About this task: Count every line below that contains "absolute", then give that count and nothing else.
----- Records provided
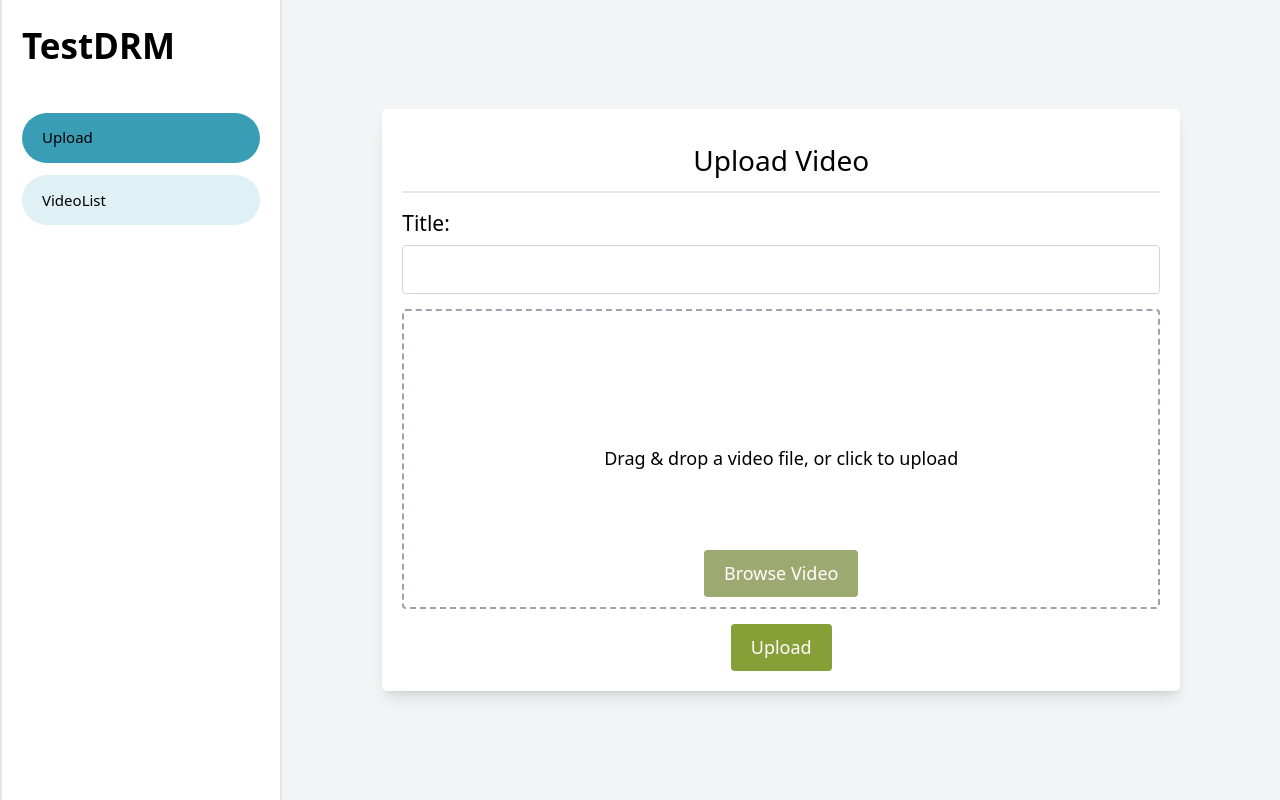
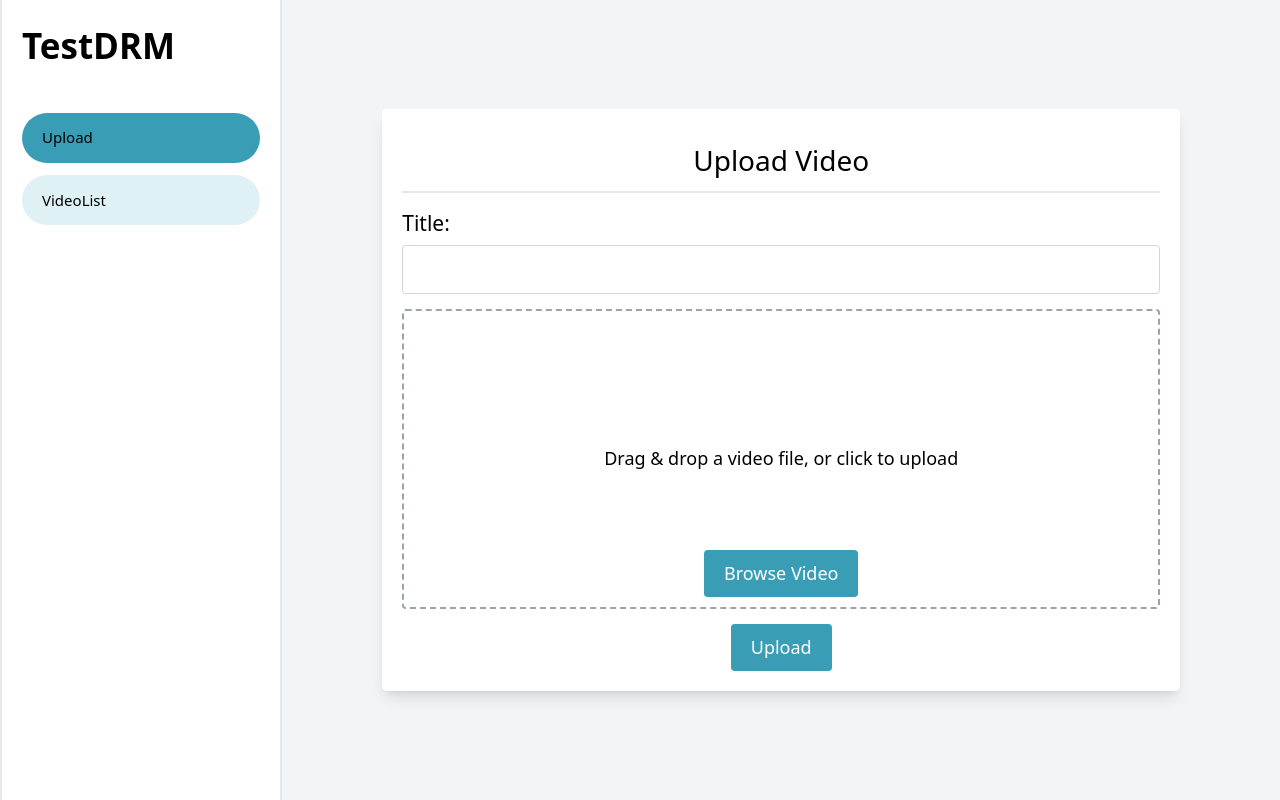
Before and after one commit to ParamPragyan/DRM, a React (Vite) app: page /uploadVideo in a window 1280 px wide. Built offline with nearby package versions, Linux system fonts and the light colour scheme.

Commit message:
minor changes

```diff
--- a/src/pages/UploadVideo.jsx
+++ b/src/pages/UploadVideo.jsx
@@ -145,7 +145,7 @@ const UploadVideo = () => {
               {/* Custom "Browse Video" button */}
               {!videoFile && (
                 <button
-                  className="absolute bottom-4 bg-[#9caa71] text-white px-8 py-4 text-[1.8rem] rounded-md hover:bg-[#bdcc8f] transition"
+                  className="absolute bottom-4 bg-[#399db6] text-white px-8 py-4 text-[1.8rem] rounded-md hover:bg-[#5ebfd8] transition"
                   type="button"
                   onClick={() => document.getElementById('fileInput').click()}
                 >
@@ -166,7 +166,7 @@ const UploadVideo = () => {
               <div className="">
                 {' '}
                 <button
-                  className="bg-[#86a037] text-white px-8 py-4  text-[1.8rem] rounded-md hover:bg-[#acce46] transition flex items-center justify-center gap-8  "
+                  className="bg-[#399db6] text-white px-8 py-4  text-[1.8rem] rounded-md hover:bg-[#5ebfd8] transition flex items-center justify-center gap-8  "
                   type="submit"
                 >
                   Upload
@@ -176,7 +176,7 @@ const UploadVideo = () => {
               </div>
             ) : (
               <button
-                  className="bg-[#a5a5a5] text-white px-8 py-4  text-[1.8rem] rounded-md hover:bg-[#acce46] transition flex items-center justify-center gap-8  "
+                  className="bg-[#399db6] text-white px-8 py-4  text-[1.8rem] rounded-md hover:bg-[#5ebfd8] transition flex items-center justify-center gap-8  "
                   type="submit"
                 >
                   Upload
--- a/src/pages/VideoList.jsx
+++ b/src/pages/VideoList.jsx
@@ -87,7 +87,6 @@ const VideoList = () => {
     <div className="flex flex-row">
       <Sidebar />
       <div className="text-[1.8rem] w-full h-screen overflow-hidden  bg-gray-100 relative">
-
         {loading ? (
           <div className="absolute top-1/2 left-1/2 transform -translate-x-1/2 -translate-y-1/2 flex items-center justify-center">
             <BounceLoader size={60} color="#050e2b" />
@@ -103,12 +102,12 @@ const VideoList = () => {
                   .map((video, index) => (
                     <li
                       key={video.id}
-                    className="w-full sm:w-1/2 md:w-1/3 lg:w-1/4 mb-6 p-4 border-b border-gray-300 flex flex-col items-center"
+                      className="w-full sm:w-1/2 md:w-1/3 lg:w-1/4 p-4 border-gray-300 flex flex-col items-center"
                     >
                       {/* Video Thumbnail with YouTube Aspect Ratio */}
-                    <div className="relative w-full pb-[56.25%] bg-black">
+                      <div className="relative w-full pb-[56.25%] bg-black rounded-lg">
                         <img
-                        className="absolute top-0 left-0 w-full h-full object-cover"
+                          className="absolute top-0 left-0 w-full h-full object-cover rounded-lg"
                           src={video.thumbnailUrl}
                           // alt={video.title}
                         />
```
Lines whose indentation alone changed are shown as unchanged.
----------
Exercise solution: 5